I am privileged to teach in the Honors Program, where I have no more than 22 students in any one class. One of the most important aspects of the Honors Program is the quality of interaction between the instructors and the students. This was true for me as an undergraduate and as a graduate student.
Now, as an instructor, this is my job — to foster an understanding between the students and the instructors on campus. What follows is my first contemplation of the new year. I wrote most of the following last May.
I can think of no better way to start the new academic year than with the word “commencement.” Commencement means both the beginning of something and the ceremonies that mark the end of an educational journey. It is the end that marks the start.
For the first-year students now on campus, the end of high school is months behind you, and the beginning of at least four years of very hard work begins. This is a profound thought.
Reflecting on last year, I believe events at the end of the previous academic year tend to be forgotten by the beginning of the new school year.
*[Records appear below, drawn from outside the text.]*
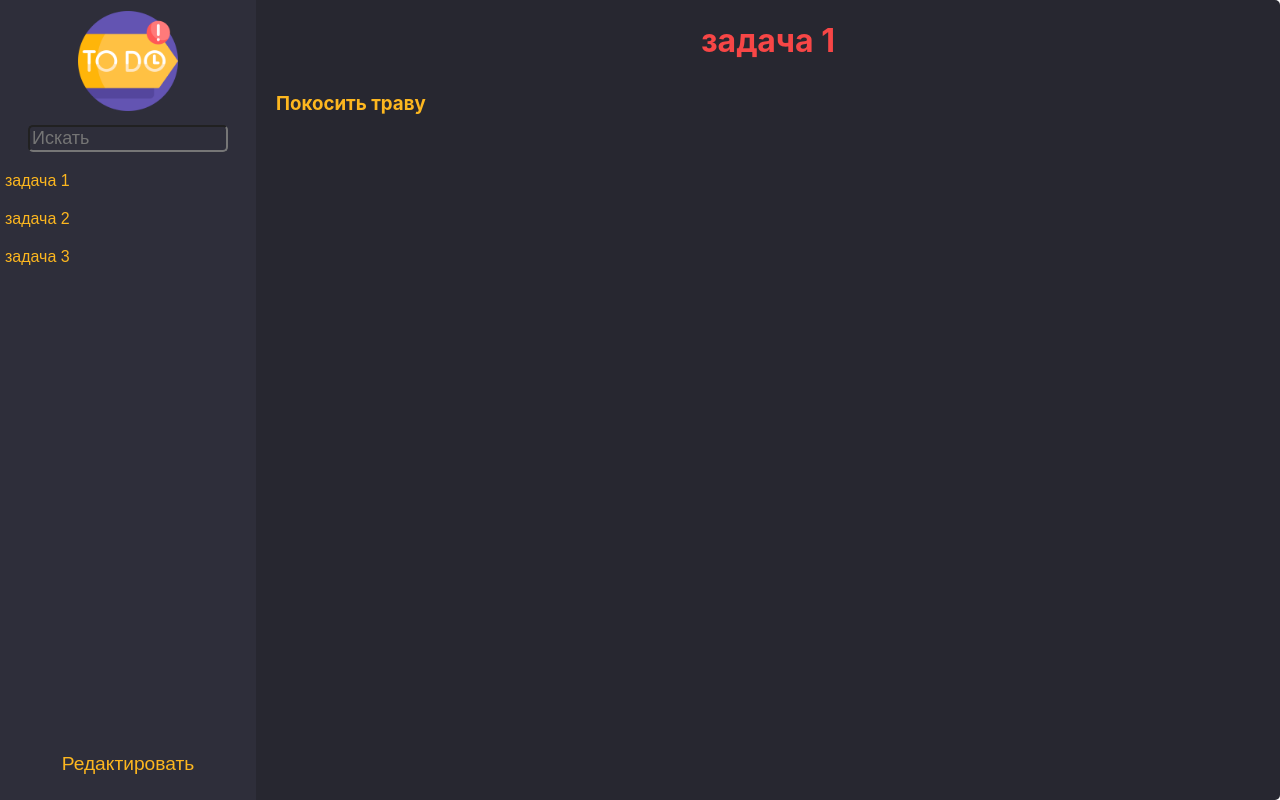
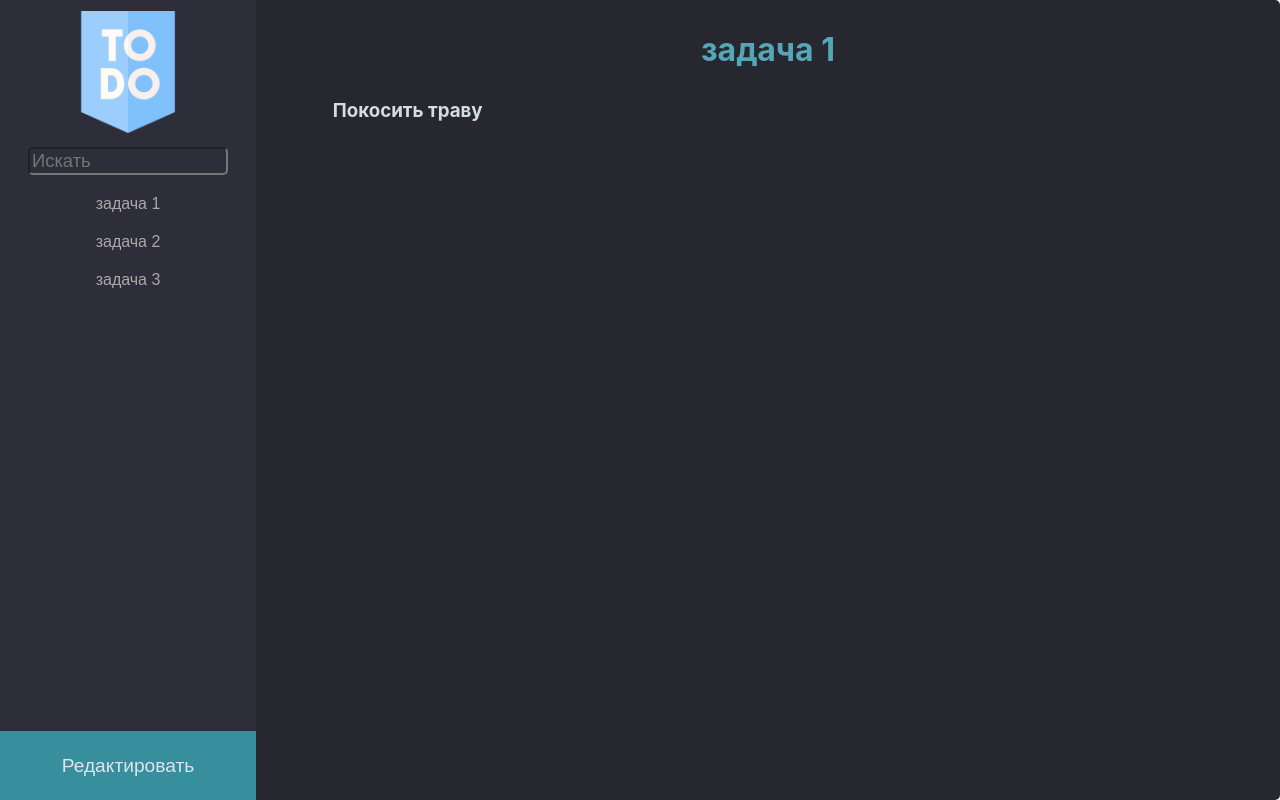
Before and after one commit to Alexey-Obraztsov/todo-list, a React (Create React App) app in the folder todo/: page / in a window 1280 px wide. Both pictures are taken after a click on the button "задача 1". Built offline with nearby package versions, Linux system fonts and the light colour scheme.

Commit message:
feat: add add styles and comments

```diff
--- a/todo/src/App.js
+++ b/todo/src/App.js
@@ -7,14 +7,17 @@ import AboutTodo from './components/AboutTodo/AboutTodo';
 
 
 function App() {
-
+  //Хук для перехода на главную страницу
   const [logo, setLogo] = useState()
 
+  //Хук для перехода на страницу с редактированием
   const [button, setButton] = useState()
 
+  //Хук для перехода на страницу с выбранным заданием
   const [link, setLink] = useState()
 
-  const [todo, setTodo] = useState([
+  //Хук с TodoList
+  let [todo, setTodo] = useState([
     {
       id: 1,
       title: 'задача 1',
@@ -35,12 +38,10 @@ function App() {
     },
   ])
 
-  console.log(link)
   return (
     <div className='container'>
       <div className='container__search'>
         <FindTodo todo={todo} setLink={setLink} setButton={setButton} setLogo={setLogo}/>
-
       </div>
       <div className='container__blocks'>
         {
@@ -64,6 +65,7 @@ function App() {
       </div>
     </div>
   );
+
 }
 
 export default App
--- a/todo/src/components/AboutTodo/AboutTodo.js
+++ b/todo/src/components/AboutTodo/AboutTodo.js
@@ -1,5 +1,7 @@
 import React from "react";
 
+
+//Вызовет главную страницу
 function AboutTodo() {
     return (
         <div className='wrapper-about'>
--- a/todo/src/components/AddTodo/AddTodo.js
+++ b/todo/src/components/AddTodo/AddTodo.js
@@ -1,16 +1,25 @@
 import React, { useState } from "react";
 
+//Вызовет блок, содержащий блок добавления заметок
+function AddTodo({ todo, setTodo }){
 
-function AddTodo({ todo,setTodo }){
+    //Хук для сохранения названия заметки
+    const [value, setValue] = useState('')
 
-    const [value, setValue] = useState('')
+    //Хук для сохранения описания заметки
     const [text, setText] = useState('')
-
 
     function saveTodo() {
         if(todo.length<10){
             if(value !== '') {
-                let newId = [...todo][todo.length-1].id+1
+                let newId
+                //Если список пуст, то задаётся первый id
+                if(todo.length===0){
+                    newId = 1
+                } else {
+                    newId = [...todo][todo.length-1].id+1
+                }
+                //Добавление новой заметки
                 if(text !== '') {
                     setTodo(
                         [...todo,{
@@ -21,12 +30,14 @@ function AddTodo({ todo,setTodo }){
                         }]
                     )
                 } else {
+                    //Если в поле описания пусто
                     alert('Запишите описание в поле ввода')
                 }
-                //clear the input line
+                //Очистка поля ввода
                 setValue('')
                 setText('')
             } else {
+                //Если в поле задач пусто
                 alert('Запишите новую задачу в поле ввода')
             }
         } else {
@@ -34,12 +45,11 @@ function AddTodo({ todo,setTodo }){
         }
     }
 
-
     return (
         <div className="add-todo">
             <h2>Тут ты можешь добавить, отредактировать и удалить задачу</h2>
             <input className="add-todo__input" placeholder="Введите задачу" value={value} onChange={(e)=>setValue(e.target.value)}/>
-            <textarea className="add-todo__input" placeholder="Введите описание" value={text} onChange={(e)=>setText(e.target.value)}/>
+            <textarea className="add-todo__textarea" placeholder="Введите описание" value={text} onChange={(e)=>setText(e.target.value)}/>
             <button className="add-todo__button" onClick={saveTodo}>
                 Сохранить
             </button>
--- a/todo/src/components/EditTodo/EditTodo.js
+++ b/todo/src/components/EditTodo/EditTodo.js
@@ -2,10 +2,11 @@ import React from "react";
 import AddTodo from "../AddTodo/AddTodo"
 import TodoList from "../TodoList/TodoList"
 
+//Вызовет блок, содержащий блоки добавления и редактирования
 function EditTodo({ todo, setTodo }) {
     return (
         <div className='wrapper-edit'>
-          <AddTodo todo={todo} setTodo={setTodo}/>
+          <AddTodo todo={todo} setTodo={setTodo} />
           <TodoList todo={todo} setTodo={setTodo}/>
         </div>
     )
--- a/todo/src/components/FindTodo/FindTodo.js
+++ b/todo/src/components/FindTodo/FindTodo.js
@@ -1,10 +1,13 @@
 import React, { useState } from "react";
 
-
+//Вызовет блок, содержащий логотип, поле для поиска по названию, списка задач
+// и кнопки для перехода на страницу редактирования
 function FindTodo({ todo, setLink, setButton, setLogo }){
 
+    //Хук для поиска по названию
     const [value, setValue] = useState('')
 
+    //Поиск по названию заметки
     const filteredValue = todo.filter(item => item.title.toLowerCase().includes(value.toLowerCase()))
 
     function turnTaskPage(id) {
--- a/todo/src/components/TodoTask/TodoTask.js
+++ b/todo/src/components/TodoTask/TodoTask.js
@@ -1,16 +1,19 @@
 import React from "react";
 
+
+//Вызовет блок, содержащий задания с описанием
 function TodoTask({ todo, link }) {
 
-    let x = [...todo].filter(item => item.id === link)
+    //Переход на страницу с описанием, при нажатии на заметку
+    let newArr = [...todo].filter(item => item.id === link)
 
     return (
         <div className='wrapper-description'>
             {
-                <h1 className='wrapper-description__title'>{x[0].title}</h1>
+                <h1 className='wrapper-description__title'>{newArr[0].title}</h1>
             }
             {
-                <h3 className="wrapper-description__description">{x[0].description}</h3>
+                <h3 className="wrapper-description__description">{newArr[0].description}</h3>
             }
         </div>
         )
--- a/todo/src/index.css
+++ b/todo/src/index.css
@@ -14,10 +14,10 @@ code {
 
 .container{
   background-color: rgb(39,39,48);
-  color: aliceblue;
+  color: rgb(253, 253, 253);
   display: grid;
-  grid-template-columns: 20vw 80vw;
-  height: 100vh;
+  grid-template-columns: 20% 80%;
+  height: 100%;
   grid-template-areas:
     "aside main";
   border-radius: 5px;
@@ -45,7 +45,7 @@ code {
 }
 
 .logo__image {
-  width: 100px;
+  width: 50%;
 }
 
 .logo__button {
@@ -62,13 +62,14 @@ code {
 .todo-search__input{
   width: 15vw;
   border-radius: 5px;
-  font-size: 18px;
+  font-size: 115%;
   background-color: rgb(46,46,58);
   color: aliceblue;
 }
 
 .todo-search__container{
-  height: 80vh;
+  position: relative;
+  height: 80%;
 }
 
 .todo-search__title {
@@ -79,18 +80,21 @@ code {
 .todo-search__button_closed {
   background-color: rgb(46,46,58);
   border: none;
-  color: rgb(253, 183, 31);
-  max-width: 15vw;
-  margin-left: 5px;
-  padding: 10px 0;
+  color: rgb(173, 168, 168);
+  margin-left: 10%;
+  padding: 10px;
   font-size: medium;
   cursor: pointer;
-  transition: 0.5s;
+  transition: 0.7s;
+  width: 80%;
+  overflow: hidden;
+  text-overflow: ellipsis;
 }
 
 .todo-search__button_active:hover,
 .todo-search__button_closed:hover {
-  color: rgb(115, 38, 204);
+  background-color: rgb(83, 167, 182);
+  color: aliceblue;
 }
 
 
@@ -103,31 +107,29 @@ code {
 }
 
 .edit-button {
+  width: 100%;
   height: 10vh;
-  background-color: rgb(115, 38, 204);
-  background-color: rgb(46,46,58);
-  color: rgb(253, 183, 31);
+  background-color: rgb(55, 143, 158);
+  color: rgb(223, 229, 235);
+  cursor: pointer;
   font-size: larger;
-  cursor: pointer;
   transition: 0.7s;
   border: none;
 }
 
 .edit-button:hover {
-  background-color: rgb(253, 183, 31);
-  background-color: rgb(46,46,58);
-  color: rgb(115, 38, 204);
+  background-color: rgb(7, 43, 49);
 }
 
 
 /*AboutTodo*/
-
 .wrapper-about {
   width: 80vw;
   height: 100vh;
   display: flex;
   flex-direction: column;
   align-items: center;
+  font-size: 18px;
 }
 
 .wrapper-about__title {
@@ -141,14 +143,6 @@ code {
   background: none;
 }
 
-.wrapper-task{
-
-}
-
-.wrapper-edit{
-
-}
-
 /*TodoTask*/
 
 .wrapper-description {
@@ -157,62 +151,84 @@ code {
 }
 
 .wrapper-description__title {
+  width: 75%;
   text-align: center;
-  color:  rgb(247, 70, 70);
+  color: rgb(83, 167, 182);
+  margin: 30px auto;
+  word-wrap: break-word;
 }
 
 .wrapper-description__description {
+  width: 85%;
   text-align: justify;
-  margin: 10px 20px;
-  color: rgb(253, 183, 31);
+  margin: 0 auto;
+  color: rgb(213, 220, 226);
+  word-wrap: break-word;
 }
-
-
 
 /*AddTodo*/
 
 .add-todo {
-  color: rgb(253, 183, 31);
+  color: rgb(83, 167, 182);
   text-align: center;
   padding-top: 15px;
   margin: 0 auto;
-  width: 800px;
+  width: 75%;
   display: flex;
   flex-direction: column;
 }
 .add-todo__input {
   text-align: center;
-  font-size: larger;
+  font-size: 20px;
   background-color: rgb(46,46,58);
-  color: rgb(253, 183, 31);
+  color: rgb(213, 220, 226);
+}
+
+.add-todo__textarea {
+  margin: 20px 0;
+  text-align: center;
+  font-size: 20px;
+  background-color: rgb(46,46,58);
+  color: rgb(213, 220, 226);
 }
 
 .add-todo__button {
-  background-color: rgb(115, 38, 204);
+  height: 50px;
+  background-color: rgb(55, 143, 158);
+  color: rgb(213, 220, 226);
   font-size: larger;
-  color: rgb(253, 183, 31);
+  border: none;
+  transition: 0.7s;
+  cursor: pointer;
+}
+
+.add-todo__button:hover {
+  background-color: rgb(7, 43, 49);
 }
 
 /*TodoList*/
 
-.todo-list {
-
-}
-
 .todo-list__container{
   margin: 0 auto;
-  width: 800px;
+  width: 75%;
   display: flex;
   flex-direction: row;
   justify-content: space-between;
   align-items: center;
+  color: rgb(213, 220, 226);
 }
 .todo-list__title {
+  width: 60%;
   padding-left: 6px;
   font-size: larger;
+  word-wrap: break-word;
 }
 
 .todo-list__input {
+  border-radius: 5px;
+  font-size: larger;
+  background-color: rgb(46,46,58);
+  color: aliceblue;
 }
 
 .todo-list__title_active {
```
Also changed, not shown: todo/src/components/TodoList/TodoList.js (+15 -9 lines), todo/public/images/logo.png. Lines whose indentation alone changed are shown as unchanged.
I wanted to capture the inspiration of graduation when I wrote this column, in hopes that it carries both you and me through the next year and, perhaps, through the rest of your collegiate days. On May 16 I attended the annual graduation reception for the honors students who finished their tenure here at CSU. I do this every year. Of course, this sentiment is forgotten by the time I am tearing my hair out to get my courses ready to go in August.
At the end of every year, I am in awe that the students that are walking past the podium have already completed their studies. They have made it four years, completed every paper due, studied for every exam, experienced personal growth and have been enlightened by what they have learned. The girls have become women, the boys, men, and, as for me, I have more gray hair. We are all four years older now. I sit in the audience and shake my head in disbelief. How is it that these students are already graduating? Time has passed quickly from beginning to end in this context.
Each year will provide opportunities for discontentment. If you are sticking to your studies, then you are yearning for fun and free time and the blissful void of noth ingness. If you are paying too much attention to the co-ed down the hall or to the other distractions of college life, you may be disappointed with the grades that you earn. If last year was not the stellar success you had envisioned, try to make this year more productive and joyful as possible. A good way to celebrate the commencement of school is to consider the lyrics from my favorite album of 2006, Jack Johnson’s “Sing-A-Longs And Lullabies For The Film Curious George.”
My favorite 4-year-old friend, Theo, introduced this song to me, a cover of a 2002 song by the White Stripes. The song begins:
“Fall is here, hear the yell
Back to school, ring the bell
Brand new shoes, walking blues
Climb the fence, books and pens
I can tell that we are going to be friends
Yes I can tell that we are going to be friends.”
Make it a good year CSU.
Anne Marie Merline is an instructor for the University Honors Program. Her column appears biweekly Mondays in the Collegian. Letters and feedback can be sent to email@example.com.